Similarly, the 2016 Chinese film Dog Days also looks at a world which is in a state of flux. The film’s Lesbian, Gay, Bisexual, Transgender (LGBT) angle is mostly incidental; it explores larger issues impacting China — poverty and illegal adoptions. In Dog Days, a young strip club dancer Lulu searches for her boyfriend Bai Long who has kidnapped their baby boy and taken him to Shanghai. The search takes Lulu through seedy clubs in a small town in China, where she encounters Sunny, a young drag queen, who is also in a gay relationship with Bai Long. Dog Daysrecently premiered at the Berlin International Film Festival and is a reflection of new Chinese cinema where the main characters’ sexuality is fluid. The film is not judgmental about Bai Long’s bisexuality. Coming from a country where homosexuality is legalised, the film is more focussed on a mother and her search for her child. While mainstream Chinese films may not bring up LGBT issues (China is still quite conservative), we often get excellent films from the region, ones that explore gay relationships with sensitivity. Wong Kar-wai’s 1997 classic Happy Together is an example. It looks at the tormented lives of a gay couple who travel all the way to Argentina with the hope of reviving their fading relationship.

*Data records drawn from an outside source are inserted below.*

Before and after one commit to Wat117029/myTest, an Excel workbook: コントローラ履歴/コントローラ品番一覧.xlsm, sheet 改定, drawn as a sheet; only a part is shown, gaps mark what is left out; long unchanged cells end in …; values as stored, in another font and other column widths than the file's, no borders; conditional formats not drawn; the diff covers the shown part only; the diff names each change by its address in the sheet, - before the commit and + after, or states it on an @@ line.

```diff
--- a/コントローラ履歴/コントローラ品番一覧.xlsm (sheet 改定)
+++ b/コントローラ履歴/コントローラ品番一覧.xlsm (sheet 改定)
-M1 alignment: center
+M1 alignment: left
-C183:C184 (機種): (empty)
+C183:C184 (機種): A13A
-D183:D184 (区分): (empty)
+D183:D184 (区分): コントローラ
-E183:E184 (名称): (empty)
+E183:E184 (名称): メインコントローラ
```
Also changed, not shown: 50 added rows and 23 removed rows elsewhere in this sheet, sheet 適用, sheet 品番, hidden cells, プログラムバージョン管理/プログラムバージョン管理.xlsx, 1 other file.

Like Happy Together, the Chinese-American film, The Wedding Banquet (1993), by the Oscar-winning director, Ang Lee, also does not question its protagonists’ sexual preferences. If there is an issue in The Wedding Banquet, it is that a young successful businessman in New York tries to hide his sexuality from his Taiwanese parents. But the parents turn out to be a lot more understanding than the audience probably imagines.

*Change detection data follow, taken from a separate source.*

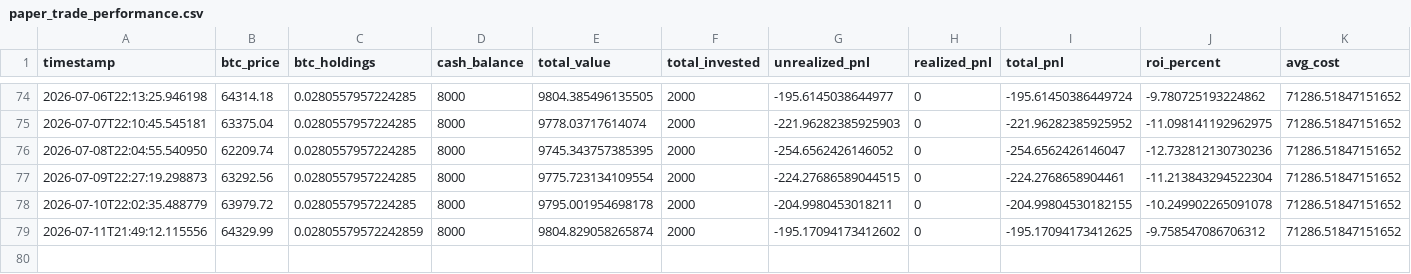
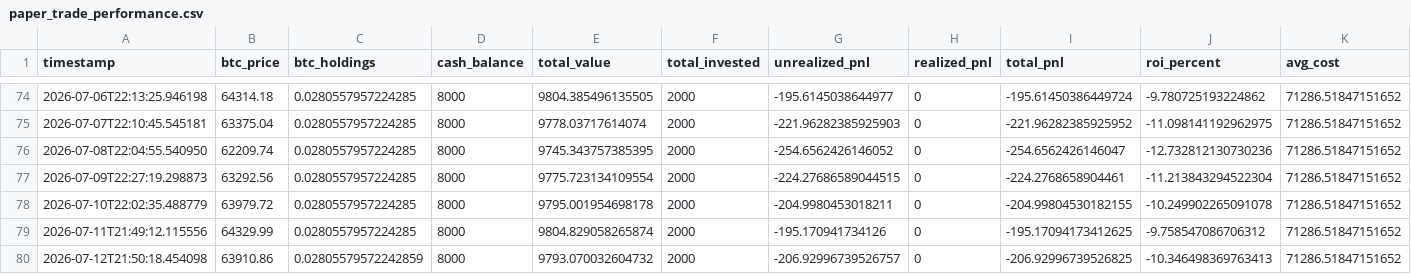
Before and after one commit to knoxper10-web/btc-paper-trade, a CSV file: paper_trade_performance.csv, drawn as a sheet; only a part is shown, gaps mark what is left out; rows hold the shown columns only; the diff names each change by its address in the sheet, - before the commit and + after, or states it on an @@ line.

```diff
--- a/paper_trade_performance.csv
+++ b/paper_trade_performance.csv
-C79 (btc_holdings): 0.02805579572242859
+C79 (btc_holdings): 0.0280557957224285
-G79 (unrealized_pnl): -195.17094173412602
+G79 (unrealized_pnl): -195.170941734126
+row 80: 2026-07-12T21:50:18.454098 | 63910.86 | 0.02805579572242859 | 8000 | 9793.070032604732 | 2000 | -206.92996739526757 | 0 | -206.92996739526825 | -10.346498369763413 | 71286.51847151652
```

International films do sometimes focus on the sexual angst that LGBT characters feel. Lee’s heartbreaking 2005 drama Brokeback Mountain is a classic case. And some address how teenagers struggle with the realisation that they may be different from their parents and peers. But more and more foreign language films accept their characters’ sexual preferences first and build the story from there.

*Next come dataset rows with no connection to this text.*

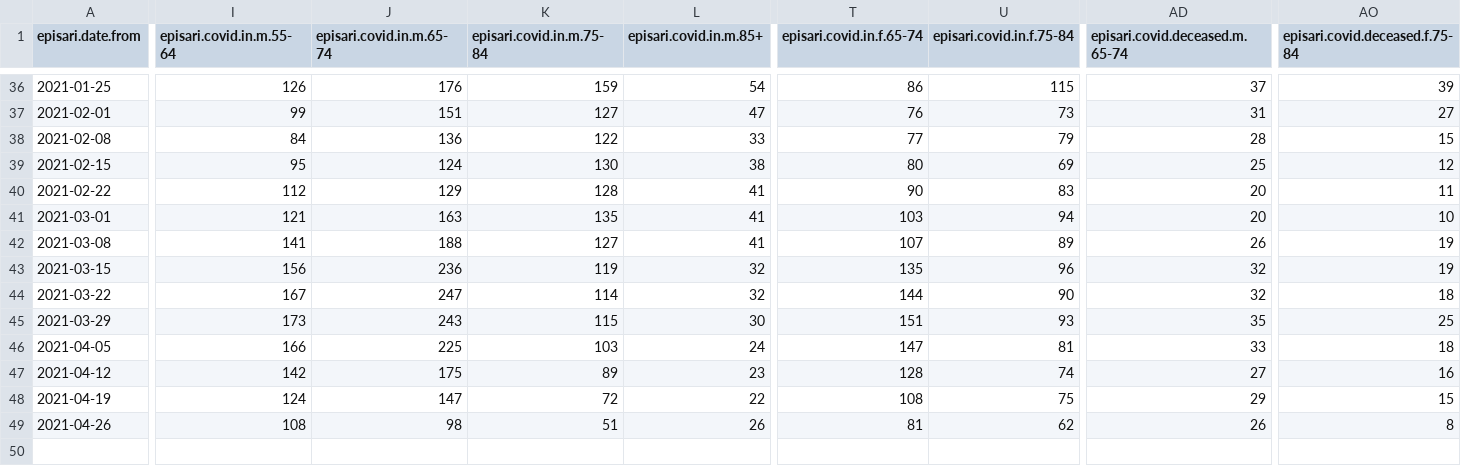
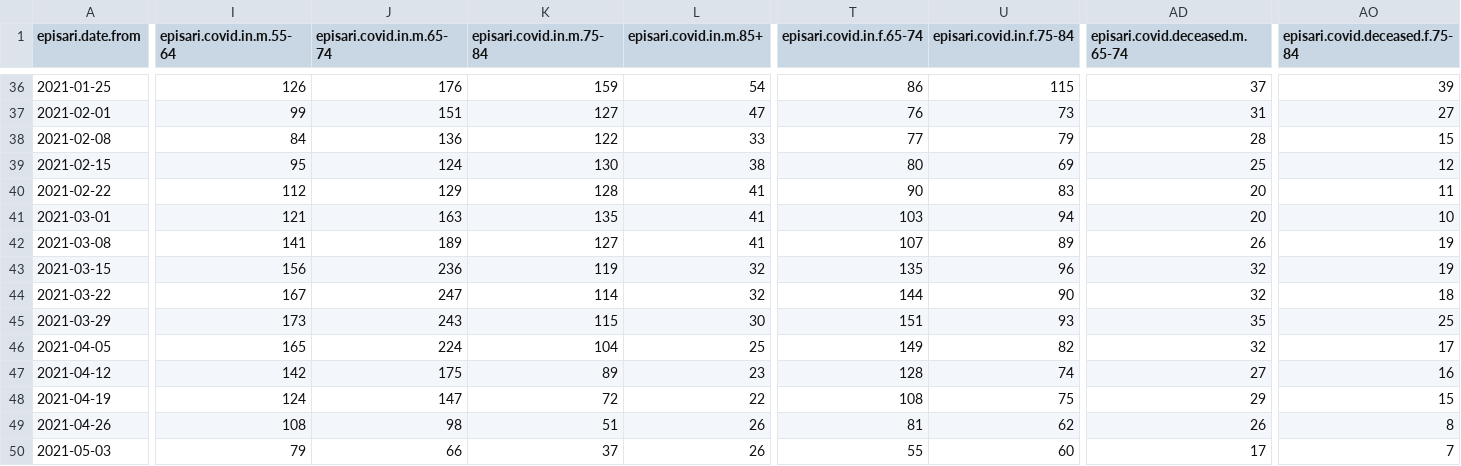
Before and after one commit to sledilnik/episari_nijz, a CSV file: episari-nijz-age.csv, drawn as a sheet; only a part is shown, gaps mark what is left out; rows hold the shown columns only; the diff covers the shown part only; the diff names each change by its address in the sheet, - before the commit and + after, or states it on an @@ line.

Commit message:
Update w/ data up to 2021-05-30

```diff
--- a/episari-nijz-age.csv
+++ b/episari-nijz-age.csv
-J42 (episari.covid.in.m.65-74): 188
+J42 (episari.covid.in.m.65-74): 189
-I46 (episari.covid.in.m.55-64): 166
+I46 (episari.covid.in.m.55-64): 165
-J46 (episari.covid.in.m.65-74): 225
+J46 (episari.covid.in.m.65-74): 224
-K46 (episari.covid.in.m.75-84): 103
+K46 (episari.covid.in.m.75-84): 104
-L46 (episari.covid.in.m.85+): 24
+L46 (episari.covid.in.m.85+): 25
-T46 (episari.covid.in.f.65-74): 147
+T46 (episari.covid.in.f.65-74): 149
-U46 (episari.covid.in.f.75-84): 81
+U46 (episari.covid.in.f.75-84): 82
-AD46 (episari.covid.deceased.m.65-74): 33
+AD46 (episari.covid.deceased.m.65-74): 32
-AO46 (episari.covid.deceased.f.75-84): 18
+AO46 (episari.covid.deceased.f.75-84): 17
+row 50: 2021-05-03 | 79 | 66 | 37 | 26 | 55 | 60 | 17 | 7
```
Also changed, not shown: 2 edited cells elsewhere in this file, episari-nijz-weekly.csv, 1 other file.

Cuban master Tomás Gutiérrez Alea’s Oscar-nominated Strawberry and Chocolate (1993) depicts a relationship between two men. One is a straight Communist student who is initially suspicious of a gay artist. But despite the country’s tightly controlled political system, where people often spy on others, these two men start to care for each other. In a recent Cuba-set film Viva, which was Ireland’s official entry for the 2015 foreign language Oscar race, a young man simply wants to perform in a drag club. Again the conflict is not about his sexuality, but his desire to perform.
Brazil’s 2014 foreign language Oscar submission The Way He Looks is a sweet coming-of-age drama about two teenage boys. One of them is blind and clear about his sexuality as well as his attraction for his new classmate. The film ends as it begin — with a positive outlook.
(Aseem Chhabra is a freelance writer.)